Skip to content


  • Poster presentation
  • Open Access

Intracardiac cardiovascular magnetic resonance velocity mapping: comparison of k-t BLAST and SENSE accelerated 4D acquisitions with 2D-flow at 1.5 T and 3 T

  • Carl Crussell1,
  • Marcus Carlsson1,
  • Johannes Toger1,
  • Karin Markenroth-Bloch2,
  • Hakan Arheden1 and
  • Einar Heiberg1
Journal of Cardiovascular Magnetic Resonance201012(Suppl 1):P81

Published: 21 January 2010


Stroke VolumeCardiovascular Magnetic ResonancePeak FlowTime PhasisPulmonary Trunk


Three-dimensional time-resolved (4D) cardiac flow can be visualized and quantified with velocity encoded phase contrast (PC) MRI, but requires a long scanning time. k-tBLAST is an efficient technique to reduce scan time, but has not been validated for in vivo 4D-flow applications.


To quantitatively compare flow using k-t BLAST and SENSE 4D-acquisitions with standard 2D-flow at 1.5 T and 3 T.


Cardiac 4D-flow with k-tBLAST and SENSE and non-accelerated 2D-flow measurements of the aorta and pulmonary trunk were obtained from 7 healthy volunteers (36 ± 15 years, 5 males) in a 1.5 T and 3 T Philips MRI Scanner. Typical 4D-flow parameters for k-t BLAST were: speedup factor 5, 15 time phases, TE/TR/flip: 3.7/7.6 ms/8°, and for SENSE: parallel imaging factor 2, 40 time phases, TE/TR/flip: 3.7/6.3 ms/8°. The voxel size was 3 × 3 × 3 mm3. 2D-flow was acquired with a PC-FFE sequence with TE/TR/flip: 5.3/8.6 ms/15°. 2D-flow was acquired with 35 time phases and voxel size 1.2 × 1.2 × 6 mm3. The different sequences for each volunteer were acquired in a random order during a single session. From the 4D datasets, 2D-images perpendicular to the aorta and pulmonary artery were reconstructed using in-house developed software. Flow was measured by outlining the aorta and pulmonary trunk in the velocity encoded 2D-images and these contours were transferred to the reconstructed 4D-images.
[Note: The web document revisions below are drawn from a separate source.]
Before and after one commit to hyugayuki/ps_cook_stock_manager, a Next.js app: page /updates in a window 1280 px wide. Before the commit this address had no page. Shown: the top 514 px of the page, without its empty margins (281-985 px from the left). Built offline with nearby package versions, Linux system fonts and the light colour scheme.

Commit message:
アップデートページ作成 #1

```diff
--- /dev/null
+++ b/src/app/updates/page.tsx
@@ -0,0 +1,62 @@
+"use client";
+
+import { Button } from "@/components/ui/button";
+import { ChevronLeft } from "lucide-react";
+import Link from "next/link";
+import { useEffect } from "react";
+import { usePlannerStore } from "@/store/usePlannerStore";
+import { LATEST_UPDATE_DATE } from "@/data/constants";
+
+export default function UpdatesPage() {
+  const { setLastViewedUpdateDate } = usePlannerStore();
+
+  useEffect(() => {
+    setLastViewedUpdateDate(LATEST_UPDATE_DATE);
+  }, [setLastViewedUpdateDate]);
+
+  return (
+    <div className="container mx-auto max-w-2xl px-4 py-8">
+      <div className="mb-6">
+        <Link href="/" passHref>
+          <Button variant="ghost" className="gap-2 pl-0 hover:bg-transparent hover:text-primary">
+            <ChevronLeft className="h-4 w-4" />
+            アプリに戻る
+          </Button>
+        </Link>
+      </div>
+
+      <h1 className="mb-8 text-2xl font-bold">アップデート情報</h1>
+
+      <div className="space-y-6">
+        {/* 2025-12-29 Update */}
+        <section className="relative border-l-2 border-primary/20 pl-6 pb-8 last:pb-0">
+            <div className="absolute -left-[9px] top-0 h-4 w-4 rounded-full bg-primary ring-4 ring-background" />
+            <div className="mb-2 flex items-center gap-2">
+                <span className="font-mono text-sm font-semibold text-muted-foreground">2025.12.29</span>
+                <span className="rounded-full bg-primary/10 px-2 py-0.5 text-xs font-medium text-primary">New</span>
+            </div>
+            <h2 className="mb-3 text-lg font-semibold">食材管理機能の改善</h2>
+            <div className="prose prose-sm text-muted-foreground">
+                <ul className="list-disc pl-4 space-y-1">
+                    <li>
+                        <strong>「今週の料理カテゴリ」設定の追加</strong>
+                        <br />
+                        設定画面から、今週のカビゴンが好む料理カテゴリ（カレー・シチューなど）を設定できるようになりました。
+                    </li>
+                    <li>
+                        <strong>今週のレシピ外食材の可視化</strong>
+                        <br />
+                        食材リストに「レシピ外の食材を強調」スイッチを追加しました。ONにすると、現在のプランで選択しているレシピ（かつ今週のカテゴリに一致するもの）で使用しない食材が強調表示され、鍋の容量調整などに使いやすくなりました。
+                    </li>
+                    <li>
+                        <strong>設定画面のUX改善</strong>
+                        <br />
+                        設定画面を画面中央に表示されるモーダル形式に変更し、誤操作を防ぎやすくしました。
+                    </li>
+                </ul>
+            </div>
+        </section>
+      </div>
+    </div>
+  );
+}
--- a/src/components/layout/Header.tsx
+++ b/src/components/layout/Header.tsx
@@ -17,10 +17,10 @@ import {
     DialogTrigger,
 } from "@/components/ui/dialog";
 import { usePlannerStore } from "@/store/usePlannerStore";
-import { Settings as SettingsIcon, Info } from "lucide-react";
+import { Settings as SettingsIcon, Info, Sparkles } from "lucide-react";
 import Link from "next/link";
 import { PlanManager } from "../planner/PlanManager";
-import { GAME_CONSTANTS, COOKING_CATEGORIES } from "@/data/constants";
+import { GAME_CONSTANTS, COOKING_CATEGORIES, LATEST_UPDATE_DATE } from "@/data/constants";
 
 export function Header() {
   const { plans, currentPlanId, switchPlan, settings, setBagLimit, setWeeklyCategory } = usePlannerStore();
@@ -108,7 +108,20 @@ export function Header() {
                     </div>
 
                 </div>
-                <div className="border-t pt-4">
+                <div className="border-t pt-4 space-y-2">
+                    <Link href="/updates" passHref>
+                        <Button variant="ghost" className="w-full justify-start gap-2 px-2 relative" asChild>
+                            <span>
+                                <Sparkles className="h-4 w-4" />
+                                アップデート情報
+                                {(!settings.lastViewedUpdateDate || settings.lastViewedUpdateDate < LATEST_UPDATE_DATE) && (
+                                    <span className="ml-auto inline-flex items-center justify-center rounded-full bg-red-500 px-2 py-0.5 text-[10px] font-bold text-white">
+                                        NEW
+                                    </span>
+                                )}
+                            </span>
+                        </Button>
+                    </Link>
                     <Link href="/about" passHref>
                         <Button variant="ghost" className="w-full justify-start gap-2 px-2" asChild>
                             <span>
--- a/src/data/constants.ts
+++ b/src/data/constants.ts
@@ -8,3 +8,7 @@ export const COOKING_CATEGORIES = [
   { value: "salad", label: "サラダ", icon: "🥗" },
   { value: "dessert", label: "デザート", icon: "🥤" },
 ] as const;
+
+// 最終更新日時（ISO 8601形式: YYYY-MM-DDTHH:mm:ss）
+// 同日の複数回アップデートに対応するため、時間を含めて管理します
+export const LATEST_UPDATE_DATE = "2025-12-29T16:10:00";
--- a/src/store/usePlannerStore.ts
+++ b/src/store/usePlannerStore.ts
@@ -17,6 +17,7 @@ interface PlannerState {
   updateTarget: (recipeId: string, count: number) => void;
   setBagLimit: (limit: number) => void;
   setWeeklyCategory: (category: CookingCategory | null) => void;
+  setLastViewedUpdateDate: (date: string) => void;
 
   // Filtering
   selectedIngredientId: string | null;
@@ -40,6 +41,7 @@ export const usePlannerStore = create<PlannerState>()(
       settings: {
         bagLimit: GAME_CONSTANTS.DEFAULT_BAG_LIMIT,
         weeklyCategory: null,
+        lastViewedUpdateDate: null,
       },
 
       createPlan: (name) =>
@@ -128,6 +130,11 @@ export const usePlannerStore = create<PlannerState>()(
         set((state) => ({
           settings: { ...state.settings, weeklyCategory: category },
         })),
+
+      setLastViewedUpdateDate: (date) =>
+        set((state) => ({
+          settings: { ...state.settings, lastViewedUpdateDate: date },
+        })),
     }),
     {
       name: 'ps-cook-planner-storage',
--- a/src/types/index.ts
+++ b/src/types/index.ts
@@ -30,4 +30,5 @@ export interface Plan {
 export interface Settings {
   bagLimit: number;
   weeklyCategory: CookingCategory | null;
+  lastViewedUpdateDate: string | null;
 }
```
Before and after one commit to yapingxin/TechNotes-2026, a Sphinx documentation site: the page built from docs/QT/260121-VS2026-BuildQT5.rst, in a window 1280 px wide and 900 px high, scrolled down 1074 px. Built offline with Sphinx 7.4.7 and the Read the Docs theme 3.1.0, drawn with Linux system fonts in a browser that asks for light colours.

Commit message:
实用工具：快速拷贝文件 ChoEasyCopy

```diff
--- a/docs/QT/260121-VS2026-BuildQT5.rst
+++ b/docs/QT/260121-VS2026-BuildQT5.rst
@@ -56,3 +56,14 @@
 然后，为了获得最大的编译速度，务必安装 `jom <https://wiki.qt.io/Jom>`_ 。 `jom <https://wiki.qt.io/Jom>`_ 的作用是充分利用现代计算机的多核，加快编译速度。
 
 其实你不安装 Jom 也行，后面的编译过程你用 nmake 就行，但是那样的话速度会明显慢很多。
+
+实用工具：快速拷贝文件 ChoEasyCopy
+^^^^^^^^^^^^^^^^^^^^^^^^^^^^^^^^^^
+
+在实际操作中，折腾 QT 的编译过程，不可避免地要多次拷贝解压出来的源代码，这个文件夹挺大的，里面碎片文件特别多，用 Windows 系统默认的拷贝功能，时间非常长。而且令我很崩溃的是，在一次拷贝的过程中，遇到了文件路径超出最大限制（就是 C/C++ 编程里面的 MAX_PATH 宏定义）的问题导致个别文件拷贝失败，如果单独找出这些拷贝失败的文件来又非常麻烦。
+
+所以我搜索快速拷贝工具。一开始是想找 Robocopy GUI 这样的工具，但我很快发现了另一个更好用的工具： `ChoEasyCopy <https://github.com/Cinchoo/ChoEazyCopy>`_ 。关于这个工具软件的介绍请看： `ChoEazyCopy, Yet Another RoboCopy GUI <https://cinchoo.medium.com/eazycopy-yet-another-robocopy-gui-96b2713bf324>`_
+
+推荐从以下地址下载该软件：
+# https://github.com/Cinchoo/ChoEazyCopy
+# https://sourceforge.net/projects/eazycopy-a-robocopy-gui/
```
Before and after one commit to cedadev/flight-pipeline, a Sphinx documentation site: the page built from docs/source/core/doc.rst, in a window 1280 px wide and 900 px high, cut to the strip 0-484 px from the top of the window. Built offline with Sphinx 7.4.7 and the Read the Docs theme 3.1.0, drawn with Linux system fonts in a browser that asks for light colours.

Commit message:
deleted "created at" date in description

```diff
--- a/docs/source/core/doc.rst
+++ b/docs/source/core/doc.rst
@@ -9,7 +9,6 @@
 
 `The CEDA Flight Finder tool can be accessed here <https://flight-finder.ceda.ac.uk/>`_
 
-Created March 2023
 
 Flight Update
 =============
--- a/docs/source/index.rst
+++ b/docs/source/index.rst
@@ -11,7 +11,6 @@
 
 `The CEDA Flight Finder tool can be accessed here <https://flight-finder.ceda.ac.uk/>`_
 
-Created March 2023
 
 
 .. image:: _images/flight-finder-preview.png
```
Stroke volumes (SV) and flow were compared using Wilcoxon's test, linear regression and Bland-Altman analysis.


2D-flow measurements of the aorta and pulmonary artery showed a strong correlation (r2 = 0.94) and low bias (2.8 ± 6.1%). 4D-flow scan time was reduced using k-tBLAST from >45 min to<10 min. One k-tBLAST 4D data set was excluded from the 3 T because of suboptimal image quality. Flow from 4D-SENSE showed similar flow curves compared to 2D-flow (Figure 1) but peak flow was lower on both 1.5 T and 3 T (p < 0.05). Peak flow on 4D k-t BLAST was lower than 2D and 4D SENSE flow (p < 0.05). The comparison of SV measurements on the 2D- and 4D-flow sequences from both scanners is shown in Table 1. The measurements of SV on 4D-SENSE was not significantly different from 2D on either scanner (p = 0.33 on 1.5 T and p = 0.36 on 3 T). SV quantified on 4D k-tBLAST was lower compared to 2D on 1.5 T scanners (p < 0.001) but not on 3 T (p = 0.47).
Table 1

Comparison of 4D vs. 2D. Peak flow with 2D at 1.5 T: 431 ± 93 and 3 T: 445 ± 101 ml/s



SV, bias ± SD

Peak flow ml/s

1.5 T SENSE = 2


-6.2 ± 16.5%

387 ± 100

3 T SENSE = 2


-2.5 ± 8.4%

415 ± 91

1.5 T k-t BLAST = 5


-19.8 ± 15.6%

325 ± 75

3 T k-t BLAST = 5


-4.7 ± 12.3%

376 ± 60

Figure 1

Figure 1


Quantitative analysis of flow from 4D-PC-MRI is accurate and reproducible with SENSE. Speed up with k-tBLAST yields lower stroke volumes, peak flows and a weaker correlation compared with 2D-acquisitions.

Authors’ Affiliations

Dep of Clinical Physiology, Lund, Sweden
Philips Medical Systems, Lund, Sweden


© Crussell et al; licensee BioMed Central Ltd. 2010

This article is published under license to BioMed Central Ltd.